From a technical perspective the Soundwave Engineering team decided to use PubNub to provide the realtime messaging. This worked great but in order to have all your messages instantly available we needed to cache the chat messages on the device. On iOS, we used Core Data to do this. This provided a technical challenge because of the potentially large number of chat messages that needed to be fetched and stored as soon as the app opened.
For performance purposes there was a limit of 50 chat groups a user could be a member of. We also fetched messages in blocks of 100, therefore we needed to be able to cater for fetching and storing up to 5000 message in a matter of seconds.
The messaging UI in Soundwave is supported by an NSFetchedResultsController. This ties the list of chat messages directly to Core Data so that any changes in the dataset are automatically updated in the UI. Each chat message that is sent to and from the device is persisted by Core Data and it shows up instantly as a new chat message.
Configuring Core Data
To handle the processing of chat messages with Core Data, the initial Core Data set up consisted of two or more ManagedObjectContext (MOC) objects. The main context was connected to the persistent store and therefore responsible for writing all the chat messages to disk. Each NSFetchedResultsController also used this context, therefore any changes made on this context were immediately reflected in the UI.
The other MOC is a temporary worker context with responsibility for processing large chunks of data on a background queue. It’s relatively cheap to create a context so multiple temporary worker contexts were created when loading and saving chat messages, one for each chat. On each worker context the Main MOC was set as its parent. This meant that each time a worker context is saved, the Main MOC is informed of these changes and therefore caused the UI to be updated. However, this does not persist the data to disk. To do this, an additional saveContext: call is required on the Main MOC.
This worked pretty well for a small amount of data, however during load testing this technique highlighted some concurrency issues. Due to the fact that the Main MOC was also connected to the NSPersistentStoreCoordinator, the UI thread was being blocked as large amounts of data were written to disk. This resulted in a degraded experience for users as the app froze for a number of seconds as data was being saved.
Decoupling the Persistent Store Coordinator
Solving this problem required removing the responsibility of saving to disk from the Main MOC. To do this, we created a brand new MOC whose sole responsibility was to write data to disk. The new configuration can be seen in the diagram below.
The Master Context is tasked with performing the heavy lifting of saving to disk, away from the UI thread. The following code shows the new configuration for each MOC.
As each temporary worker context completes its task, it calls save and this data is automatically reflected in the main context because the main context is set as the worker’s parent. In order to persist the data, the main context executes a save using the performBlock function of Core Data so that data is saved asynchronously on that context. The data on the main context then propagates up to its parent context. If there are no errors as part of this save process, the main context tells the master context to save its data and persist it to disk.
This approach allows all data to flow through the main context and be instantly available on the UI. From a coding perspective, it removes the necessity to listen for Core Data change notifications and to manually merge data from one context to the next.
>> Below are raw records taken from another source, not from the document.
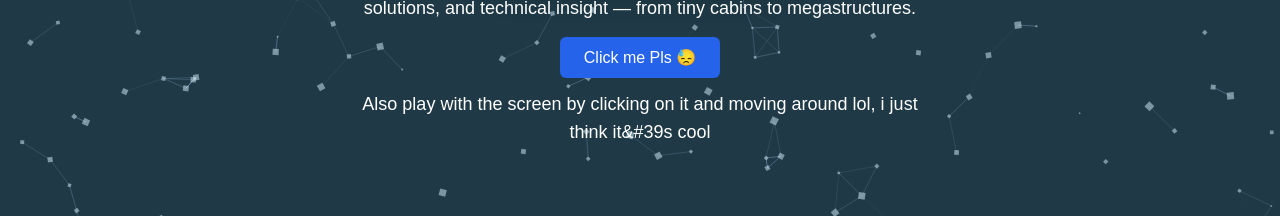
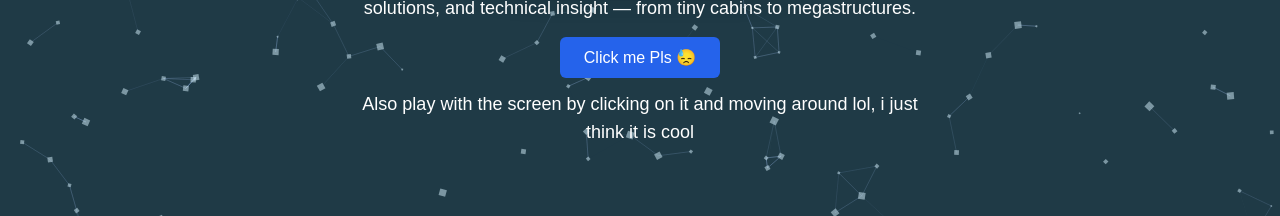
Before and after one commit to adekore1/MiniArchi, a Next.js app: page / in a window 1280 px wide. Shown: the part 354-570 px from the top of the page. Built offline with nearby package versions, Linux system fonts and the light colour scheme.

Commit message:
Update page.tsx

```diff
--- a/src/app/page.tsx
+++ b/src/app/page.tsx
@@ -63,7 +63,7 @@ export default function LandingPage() {
         animate={{ opacity: 1, x:0, y: 0 }}
         transition={{ delay: 0.3, duration: 0.7 }}
       >
-        Also play with the screen by clicking on it and moving around lol, i just think it&#39s cool
+        Also play with the screen by clicking on it and moving around lol, i just think it is cool
       </motion.p>
 
       <footer className="absolute bottom-4 text-sm text-neutral-500">
```
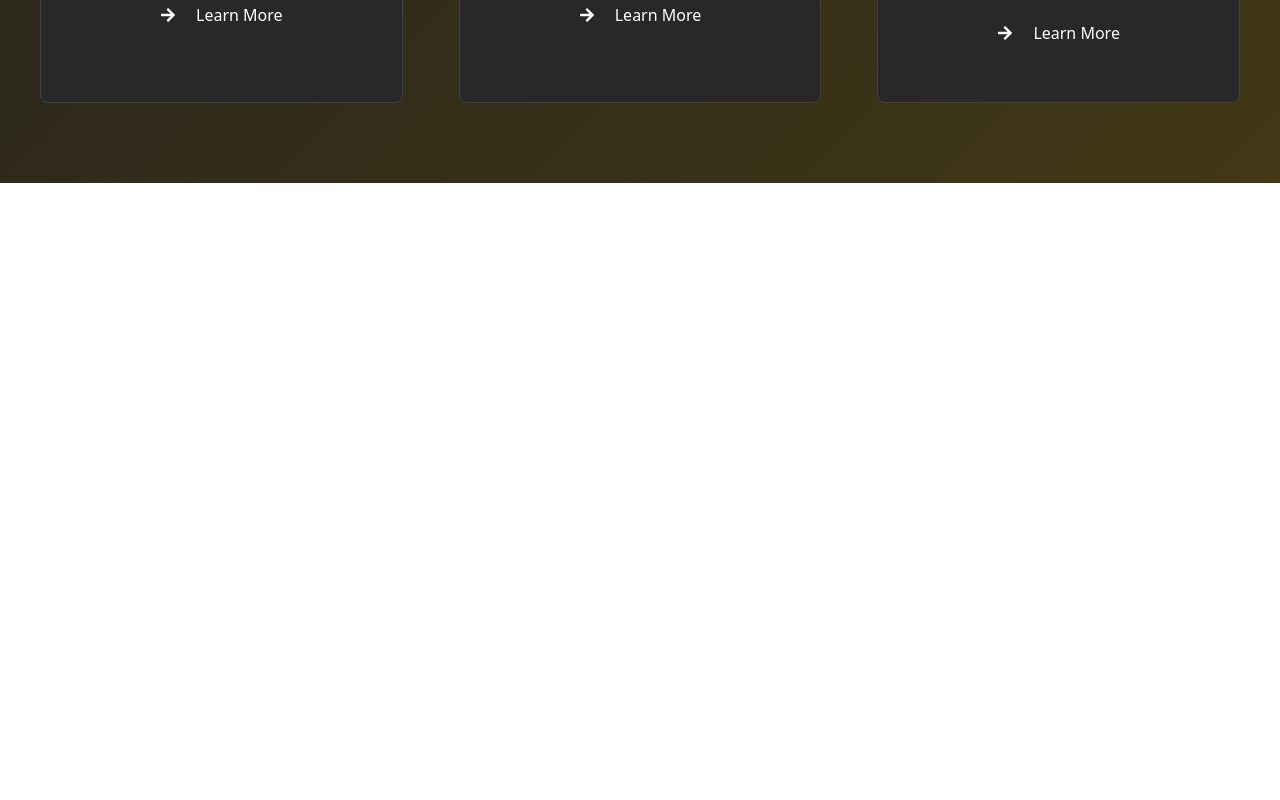
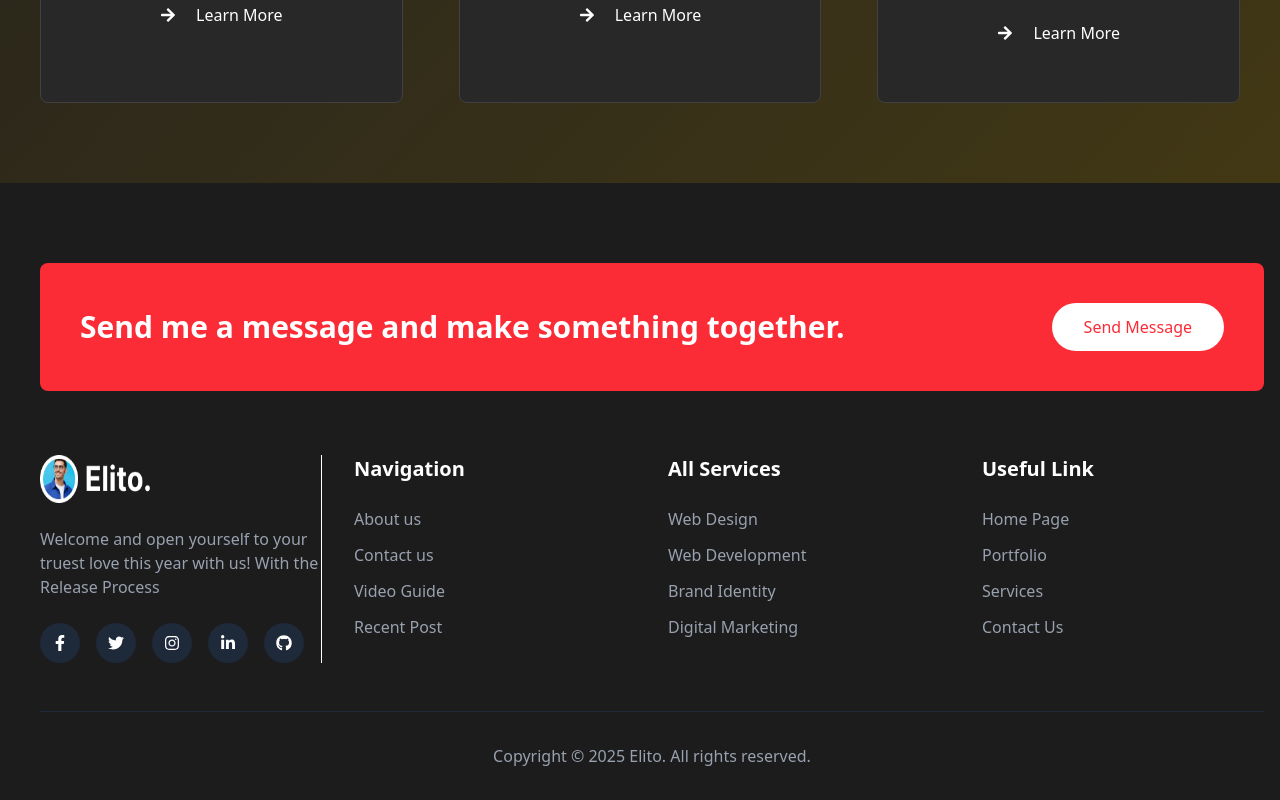
Before and after one commit to AhmadMahmoodRana-dev/SirMobin, a React (Vite) app: page / in a window 1280 px wide. Shown: the part 2655-3455 px from the top of the page. Before the commit the page ends 2838 px from the top, so only its background shows below. Built offline with nearby package versions, Linux system fonts and the light colour scheme.

Commit message:
Footer Section

```diff
--- a/src/layout/Footer.jsx
+++ b/src/layout/Footer.jsx
@@ -1,9 +1,10 @@
 import { Link } from 'react-router-dom';
 import { FaFacebookF, FaTwitter, FaInstagram, FaLinkedinIn, FaGithub } from 'react-icons/fa';
+import logo from "../assets/logo.png";
 
 const Footer = () => {
   return (
-    <footer className="bg-gray-900 text-white pt-20 pb-8">
+    <footer className="bg-[#1c1c1c] bg-gradient-to-br 2xl:pl-20 xl:pl-6 lg:pl-4 md:pl-4 pl-4 text-white pt-20 pb-8">
       <div className="container mx-auto px-4">
         {/* CTA Section */}
         <div className="bg-red-500 p-10 rounded-lg mb-16 flex flex-col md:flex-row justify-between items-center">
@@ -25,10 +26,9 @@ const Footer = () => {
         {/* Footer Links */}
         <div className="grid grid-cols-1 md:grid-cols-2 lg:grid-cols-4 gap-8 mb-12">
           {/* Logo and About */}
-          <div>
+          <div className='border-r'>
             <Link to="/" className="flex items-center mb-6">
-              <img src="/images/logo.png" alt="Elito Logo" className="h-12 w-12" />
-              <span className="text-white text-3xl font-bold ml-2">Elito.</span>
+              <img src={logo} alt="Elito Logo" className="h-12 w-28" />
             </Link>
             <p className="text-gray-400 mb-6">
               Welcome and open yourself to your truest love this year with us! With the Release Process
--- a/src/pages/Home.jsx
+++ b/src/pages/Home.jsx
@@ -2,6 +2,7 @@ import React from 'react'
 import Hero from '../components/Home/Hero'
 import AdvantageSection from '../components/Home/AdvantageSection'
 import Services from '../components/Home/Services'
+import Footer from '../layout/Footer'
 
 const Home = () => {
   return (
@@ -9,6 +10,7 @@ const Home = () => {
       <Hero/>
       <AdvantageSection/>
       <Services/>
+      <Footer/>
     </div>
   )
 }
```
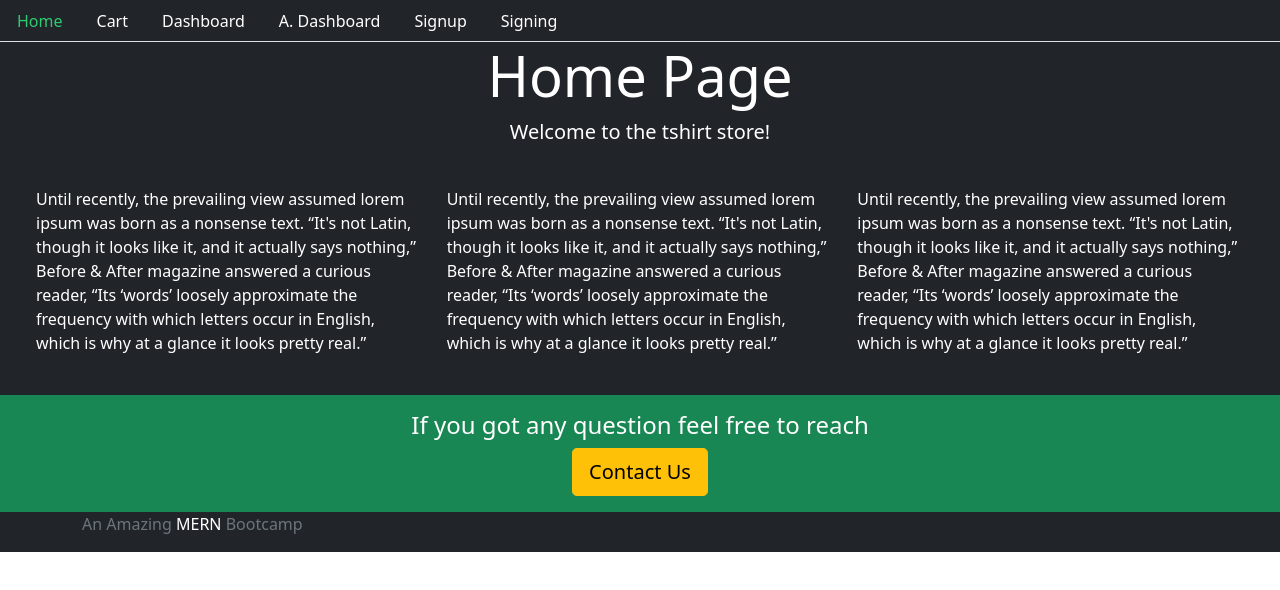
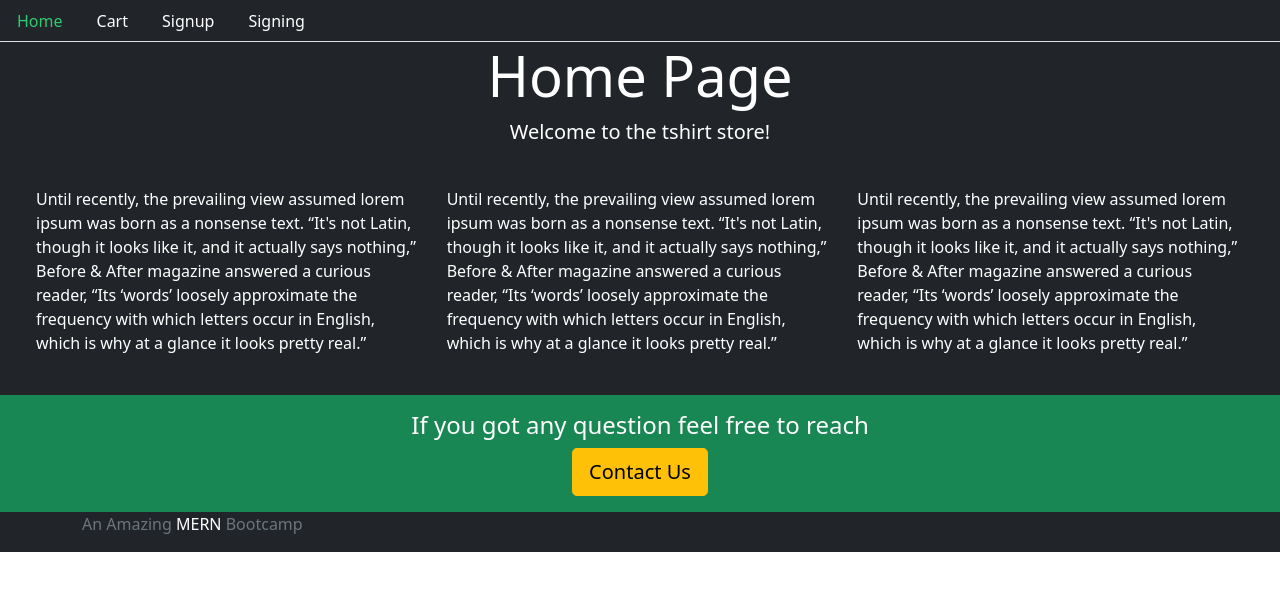
Before and after one commit to jignesh-25/Tshirt-Frontend, a React (Create React App) app: page / in a window 1280 px wide. Shown: the top 590 px of the page. Built offline with nearby package versions, Linux system fonts and the light colour scheme.

Commit message:
Section 15 -> 04 Protect the admin dashboard

```diff
--- a/src/core/Menu.js
+++ b/src/core/Menu.js
@@ -35,15 +35,18 @@ const Menu = ({ history }) => {
             Cart
           </Link>
         </li>
+        {isAuthenticated() && isAuthenticated().user.role === 0 && (
           <li className="nav-item">
             <Link
               style={currentTab(history, "/user/dashboard")}
               className="nav-link"
               to="/user/dashboard"
             >
-            Dashboard
+              U.  Dashboard
             </Link>
           </li>
+        )}
+        {isAuthenticated() && isAuthenticated().user.role === 1 && (
           <li className="nav-item">
             <Link
               style={currentTab(history, "/admin/dashboard")}
@@ -53,6 +56,7 @@ const Menu = ({ history }) => {
               A. Dashboard
             </Link>
           </li>
+        )}
         {!isAuthenticated() && (
           <Fragment>
             <li className="nav-item">
--- a/src/user/Signin.js
+++ b/src/user/Signin.js
@@ -38,7 +38,6 @@ const Signin = () => {
   };
 
   const performRedirect = () => {
-    //TODO: do a redirect here
     if (didRedirect) {
       if (user && user.role === 1) {
         return <Redirect to="/admin/dashboard" />;
```
Lines whose indentation alone changed are shown as unchanged.
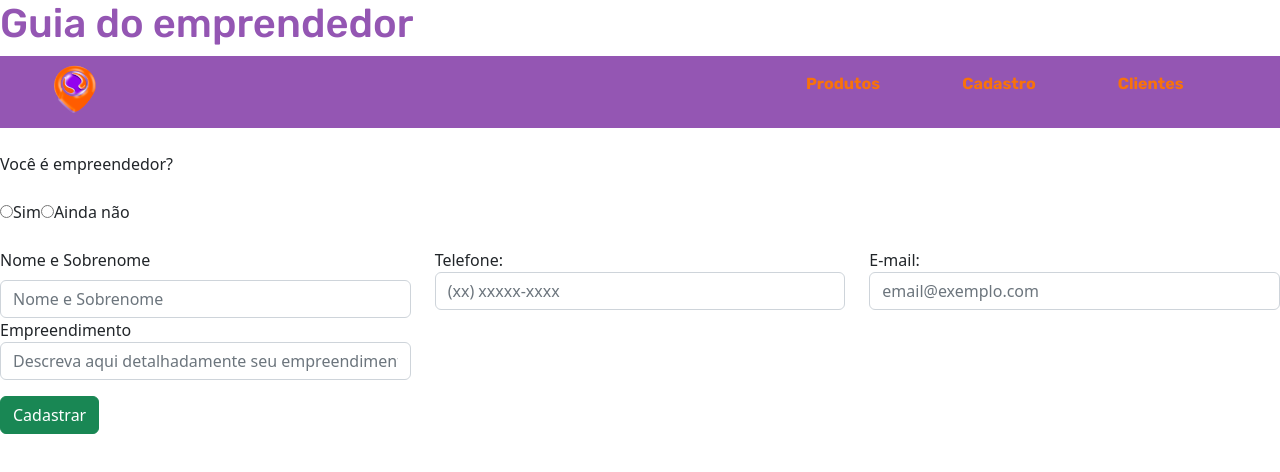
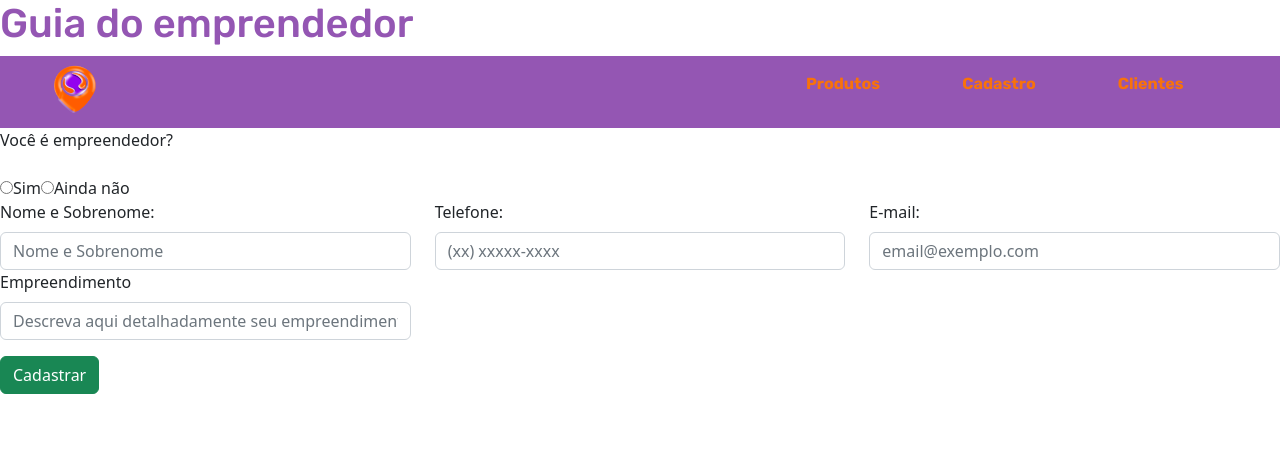
Before and after one commit to hluna23/projetofinal, a React (Create React App) app: page /cadastro-usuario in a window 1280 px wide. Shown: the top 472 px of the page. Built offline with nearby package versions, Linux system fonts and the light colour scheme.

Commit message:
adicionei tooltip no formulario

```diff
--- a/src/components/Cadastro/CadastroUsuario.js
+++ b/src/components/Cadastro/CadastroUsuario.js
@@ -1,9 +1,7 @@
 import React, { useState } from "react";
-import { Link } from "react-router-dom";
+import { isRouteErrorResponse, Link } from "react-router-dom";
 import { Button, Col, Row, Form } from "react-bootstrap";
 import Cabecalho from "../Cabecalho/Cabecalho";
-import FormCheckInput from "react-bootstrap/esm/FormCheckInput";
-import InputGroup from "react-bootstrap/InputGroup";
 
 export default function CadastroUsuario() {
   const [validated, setValidated] = useState(false);
@@ -12,6 +10,7 @@ export default function CadastroUsuario() {
   const [email, setEmail] = useState("");
   const [empreendimento, setEmpreendimento] = useState("");
   const [empreendedor, setEmpreendedor] = useState("");
+  const [errors, setErrors] = useState('')
 
   const novoCadastro = async () => {
     const cadastroPost = {
@@ -43,8 +42,8 @@ export default function CadastroUsuario() {
     <div>
       <Cabecalho />
       <div>
-        <br />
-        <Form noValidate validated={validated} onSubmit={handleSubmit}>
+        <Form noValidate onSubmit={handleSubmit}>
+        <Row className="mb-3">
           <span>Você é empreendedor?</span>
           <div>
             <br />
@@ -66,54 +65,58 @@ export default function CadastroUsuario() {
             <label htmlFor="nao">Ainda não</label>
           </div>
           <br />
-
-          <Row className="mb-3">
-            <Form.Group as={Col} md="4" controlId="nome">
-              <Form.Label>Nome e Sobrenome</Form.Label>
+            <Form.Group as={Col} md="4" controlId="nome" className='position-relative'>
+              <Form.Label>Nome e Sobrenome:</Form.Label>
               <Form.Control
                 required
                 type="text"
                 placeholder="Nome e Sobrenome"
                 value={nome}
                 onChange={(e) => setNome(e.target.value)}
+                isValid={nome && !errors.nome}
               />
-              <Form.Control.Feedback>Perfeito!</Form.Control.Feedback>
+              <Form.Control.Feedback tooltip>Perfeito!</Form.Control.Feedback>
             </Form.Group>
 
-            <Form.Group as={Col} md="4" id="telefone">
-              <label>Telefone: </label>
+            <Form.Group as={Col} md="4" controlId="telefone" className='position-relative'>
+              <Form.Label>Telefone: </Form.Label>
               <Form.Control
                 required
                 type="text"
                 placeholder="(xx) xxxxx-xxxx"
                 value={telefone}
                 onChange={(e) => setTelefone(e.target.value)}
+                isValid={telefone && !errors.telefone}
               />
-              <Form.Control.Feedback>Ótimo!</Form.Control.Feedback>
+              <Form.Control.Feedback tooltip>Ótimo!</Form.Control.Feedback>
             </Form.Group>
 
-            <Form.Group as={Col} md="4" id="email">
-              <label>E-mail: </label>
+            <Form.Group as={Col} md="4" controlId="email" className='position-relative'>
+              <Form.Label>E-mail: </Form.Label>
               <Form.Control
                 required
                 type="text"
                 placeholder="email@exemplo.com"
                 value={email}
                 onChange={(e) => setEmail(e.target.value)}
+                isValid={email && !errors.email}
+
               />
-              <Form.Control.Feedback>Perfeito!!</Form.Control.Feedback>
+              <Form.Control.Feedback tooltip>Perfeito!!</Form.Control.Feedback>
             </Form.Group>
 
-            <Form.Group as={Col} md="4" id="empreendimento">
-              <label htmlFor="empreendimento">Empreendimento</label>
+            <Form.Group as={Col} md="4" controlId="empreendimento" className='position-relative'>
+              <Form.Label>Empreendimento</Form.Label>
               <Form.Control
                 required
                 type="text"
                 placeholder="Descreva aqui detalhadamente seu empreendimento"
                 value={empreendimento}
                 onChange={(e) => setEmpreendimento(e.target.value)}
+                isValid={empreendimento && !errors.empreendimento}
+
               />
-              <Form.Control.Feedback>Muito bem!</Form.Control.Feedback>
+              <Form.Control.Feedback tooltip>Muito bem!</Form.Control.Feedback>
             </Form.Group>
           </Row>
 
```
Delegating the persistence of data to its own context on a background thread allows for a silky smooth UI, even when Core Data is processing large amounts of data. Where previously the user was prevented from doing anything on the app while we loaded all the chat messages, we now had a UI that allowed a user to carry on using the app as normal as all the Core Data heavy lifting carried on in the background.
Lead iOS Developer, Soundwave